■ **Problem statement**
Look for the word "cells" in the records, and copy each line where it appears.

■ **Information given**
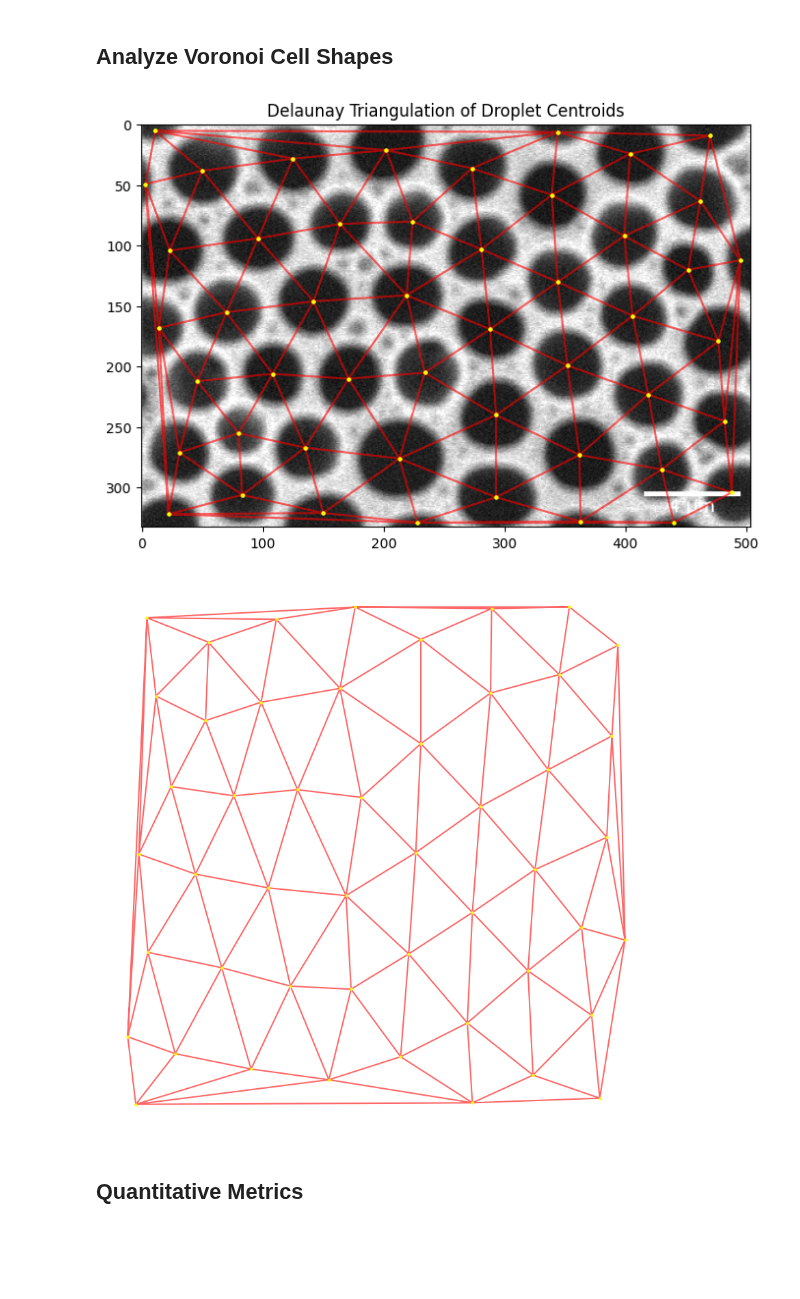
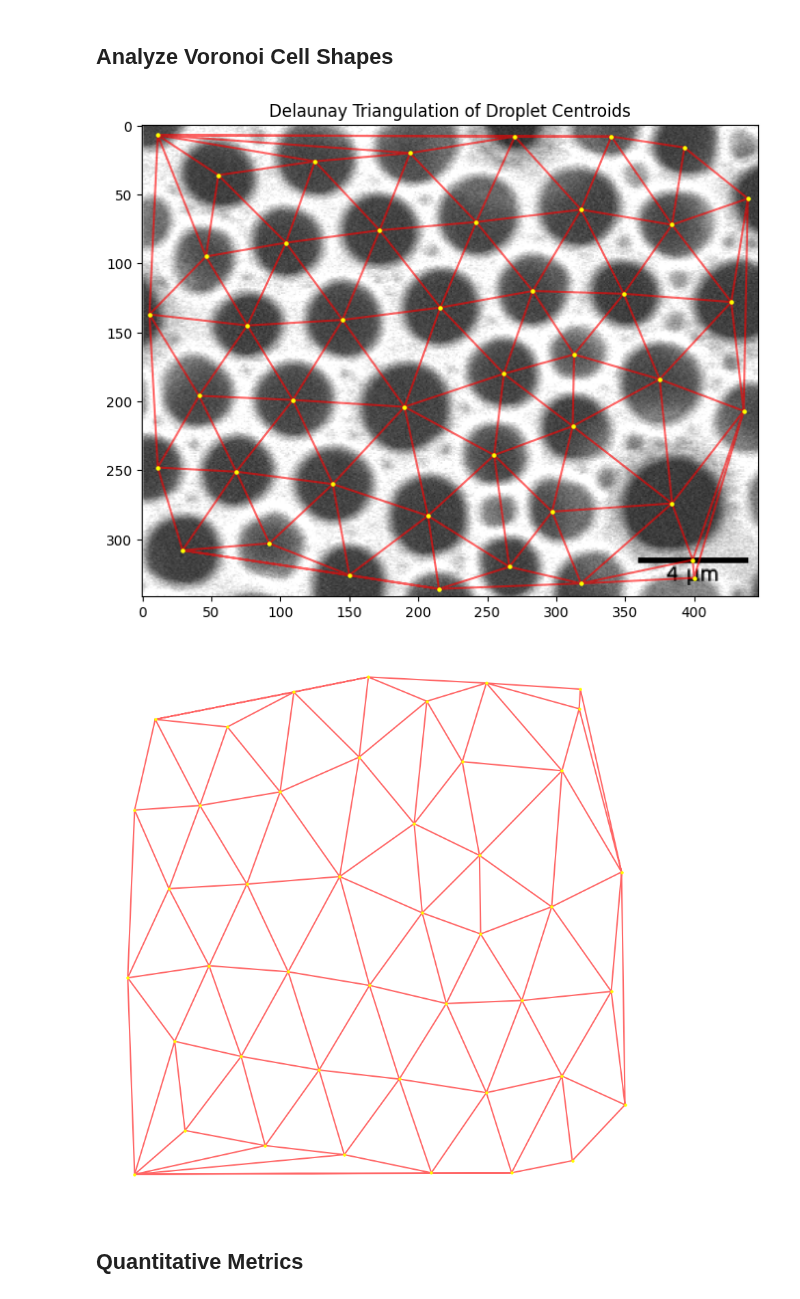
Before and after one commit to lemontang3/Python_Physics, a Jupyter notebook: Voronoi_Analysis.ipynb, the cells around one changed output. Drawn from its saved outputs; the diff is of its cells as text; code cells hidden in the pictures; blank space fills up the shorter version.

```diff
--- a/Voronoi_Analysis.ipynb
+++ b/Voronoi_Analysis.ipynb
@@ -47,7 +47,7 @@ import numpy as np
 import matplotlib.pyplot as plt
 
 # Load the image
-image_path = "sample2B.png"  # Update with your image path if needed
+image_path = "sample5A.png"  # Update with your image path if needed
 image = cv2.imread(image_path, cv2.IMREAD_GRAYSCALE)
 
 # Apply Gaussian blur to reduce noise
@@ -145,7 +145,7 @@ import numpy as np
 import matplotlib.pyplot as plt
 
 # Load the image in grayscale
-image_path = "sample2A.png"  # Update with your image path if needed
+image_path = "sample5A.png"  # Update with your image path if needed
 image = cv2.imread(image_path, cv2.IMREAD_GRAYSCALE)
 
 # Apply median blur to reduce noise
@@ -176,12 +176,7 @@ for cnt in contours:
         cy = int(M["m01"] / M["m00"])
         centroids.append([cx, cy])
 # Convert to NumPy array
-centroids =np.array([[202, 21], [404, 24], [470, 9], [11, 5], [344, 6], [125, 28], [50, 38], [273, 36], [339, 58], [3, 49], [462, 63], [164, 82], [224, 80], [96, 94], [399, 92], [23, 104], [281, 103], [495, 112], [452, 120], [344, 130], [219, 141], [142, 146], [70, 155], [406, 158], [14, 168], [288, 169], [477, 179], [352, 199], [234, 205], [108, 206], [171, 210], [46, 212], [419, 223], [293, 240], [482, 245], [80, 255], [135, 267], [362, 273], [213, 276], [31, 271], [430, 285], [83, 306], [293, 308], [488, 304], [150, 321], [22, 322], [363, 328], [228, 329], [440, 329]]
-
-
-
-
-)
+centroids =np.array([[270, 8], [11, 7], [194, 20], [340, 8], [393, 16], [125, 26], [55, 36], [439, 53], [318, 61], [242, 70], [172, 76], [384, 72], [104, 85], [46, 95], [283, 120], [427, 128], [349, 122], [216, 132], [5, 137], [145, 141], [76, 145], [313, 166], [262, 180], [375, 184], [41, 196], [109, 199], [190, 204], [436, 207], [312, 218], [255, 239], [11, 248], [68, 251], [138, 260], [384, 274], [207, 283], [297, 280], [29, 308], [92, 303], [266, 320], [150, 326], [399, 315], [318, 332], [400, 328], [215, 336]])
 
 # Step 5: Plot the results
 plt.imshow(image, cmap='gray')
@@ -555,40 +552,46 @@ plt.scatter(centroids[:, 0], centroids[:, 1], c='yellow', s=5)
 plt.title('Delaunay Triangulation of Droplet Centroids')
 plt.show()
 # %% [output]
-[figure, old version]
+[figure, new version]
 # %%
 import cv2
 import numpy as np
 from scipy.spatial import Delaunay
 import matplotlib.pyplot as plt
 
 # Load SEM Image
 # Preprocess Image (assuming previous steps are done and centroids are detected)
 # This part assumes that centroids are already identified, e.g., using contours or other method
 
 # Example centroid array (replace with actual centroids)
 # centroids = np.array([[100, 150], [200, 250], [300, 350], ...])
 
 # Compute Delaunay Triangulation (corrected to use centroids as (x, y))
-centroids =  np.array([[202, 21], [404, 24], [470, 9], [11, 5], [344, 6], [125, 28], [50, 38], [273, 36], [339, 58], [3, 49], [462, 63], [164, 82], [224, 80], [96, 94], [399, 92], [23, 104], [281, 103], [495, 112], [452, 120], [344, 130], [219, 141], [142, 146], [70, 155], [406, 158], [14, 168], [288, 169], [477, 179], [352, 199], [234, 205], [108, 206], [171, 210], [46, 212], [419, 223], [293, 240], [482, 245], [80, 255], [135, 267], [362, 273], [213, 276], [31, 271], [430, 285], [83, 306], [293, 308], [488, 304], [150, 321], [22, 322], [363, 328], [228, 329], [440, 329]]
+centroids =  np.array([[270, 8], [11, 7], [194, 20], [340, 8], [393, 16], [125, 26], [55, 36], [439, 53], [318, 61], [242, 70], [172, 76], [384, 72], [104, 85], [46, 95], [283, 120], [427, 128], [349, 122], [216, 132], [5, 137], [145, 141], [76, 145], [313, 166], [262, 180], [375, 184], [41, 196], [109, 199], [190, 204], [436, 207], [312, 218], [255, 239], [11, 248], [68, 251], [138, 260], [384, 274], [207, 283], [297, 280], [29, 308], [92, 303], [266, 320], [150, 326], [399, 315], [318, 332], [400, 328], [215, 336]]
+
+
+
+
+
+
 
 )
 
 
 tri = Delaunay(centroids)
 
 # Plotting the Image with Delaunay Triangulation
 fig, ax = plt.subplots(figsize=(8, 8))
 ax.triplot(centroids[:, 0], centroids[:, 1], tri.simplices, color='red', alpha=0.6)
 ax.set_axis_off()
 
 plt.scatter(centroids[:, 0], centroids[:, 1], c='yellow', s=5)
 plt.subplots_adjust(left=0, right=1, top=1, bottom=0)
 plt.tight_layout(pad=0)
 
 plt.show()
 # %% [output]
-[figure, old version]
+[figure, new version]
 # %% [markdown]
 ## Quantitative Metrics
 # %%
```
Also changed, not shown: parts of 6 cells of this notebook, 19 other files.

■ **Problem solution**
Before and after one commit to lemontang3/Python_Physics, a Jupyter notebook: Voronoi_Analysis.ipynb, the cells around one changed output. Drawn from its saved outputs; the diff is of its cells as text; code cells hidden in the pictures; blank space fills up the shorter version.
Also changed, not shown: parts of 6 cells of this notebook, 19 other files.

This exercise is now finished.